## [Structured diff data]
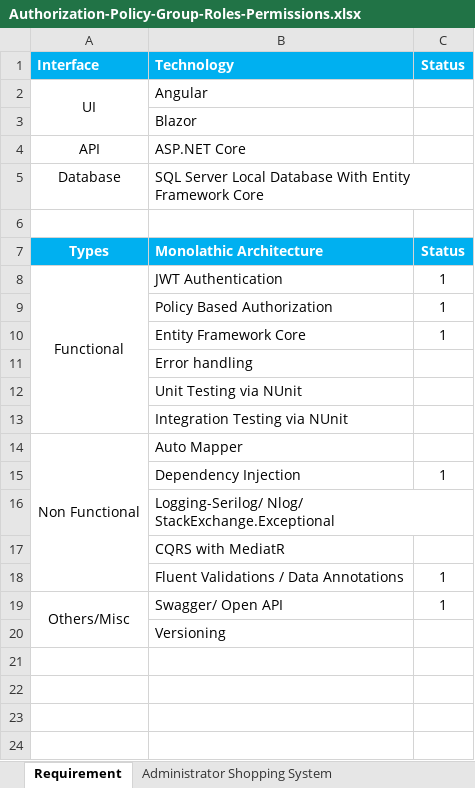
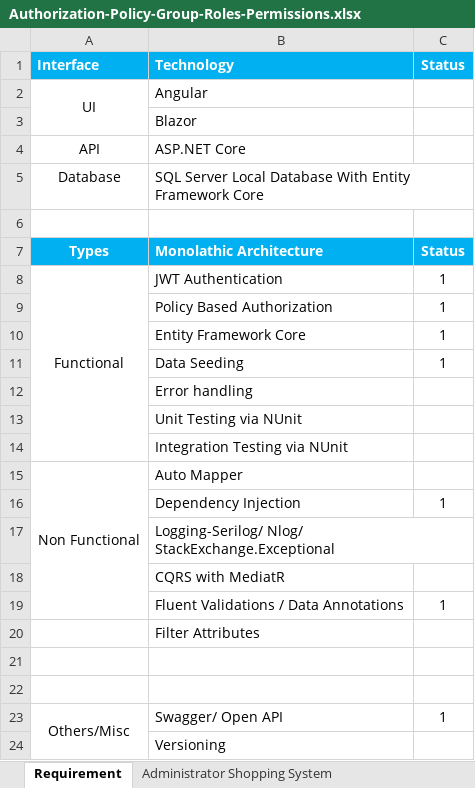
Before and after one commit to sagar08/RestServices, an Excel workbook: Authorization-Policy-Group-Roles-Permissions.xlsx, sheet Requirement, drawn as a sheet; values as stored, in another font and other column widths than the file's, no borders; conditional formats not drawn; the diff names each change by its address in the sheet, - before the commit and + after, or states it on an @@ line.

Commit message:
Added Config Key Values Classes and Seed data

```diff
--- a/Authorization-Policy-Group-Roles-Permissions.xlsx (sheet Requirement)
+++ b/Authorization-Policy-Group-Roles-Permissions.xlsx (sheet Requirement)
+row 11:  | Data Seeding | 1
+row 20:  | Filter Attributes
+row 21: (empty)
+row 22: (empty)
```
Also changed, not shown: sheet Database Schema, sheet Reference Links, 10 other files.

## [WHAT YOU HAVE TO DO]
Select and copy each line from the data that includes the word "Permissions".

## [RESULT BELOW]
Before and after one commit to sagar08/RestServices, an Excel workbook: Authorization-Policy-Group-Roles-Permissions.xlsx, sheet Requirement, drawn as a sheet; values as stored, in another font and other column widths than the file's, no borders; conditional formats not drawn; the diff names each change by its address in the sheet, - before the commit and + after, or states it on an @@ line.
--- a/Authorization-Policy-Group-Roles-Permissions.xlsx (sheet Requirement)
+++ b/Authorization-Policy-Group-Roles-Permissions.xlsx (sheet Requirement)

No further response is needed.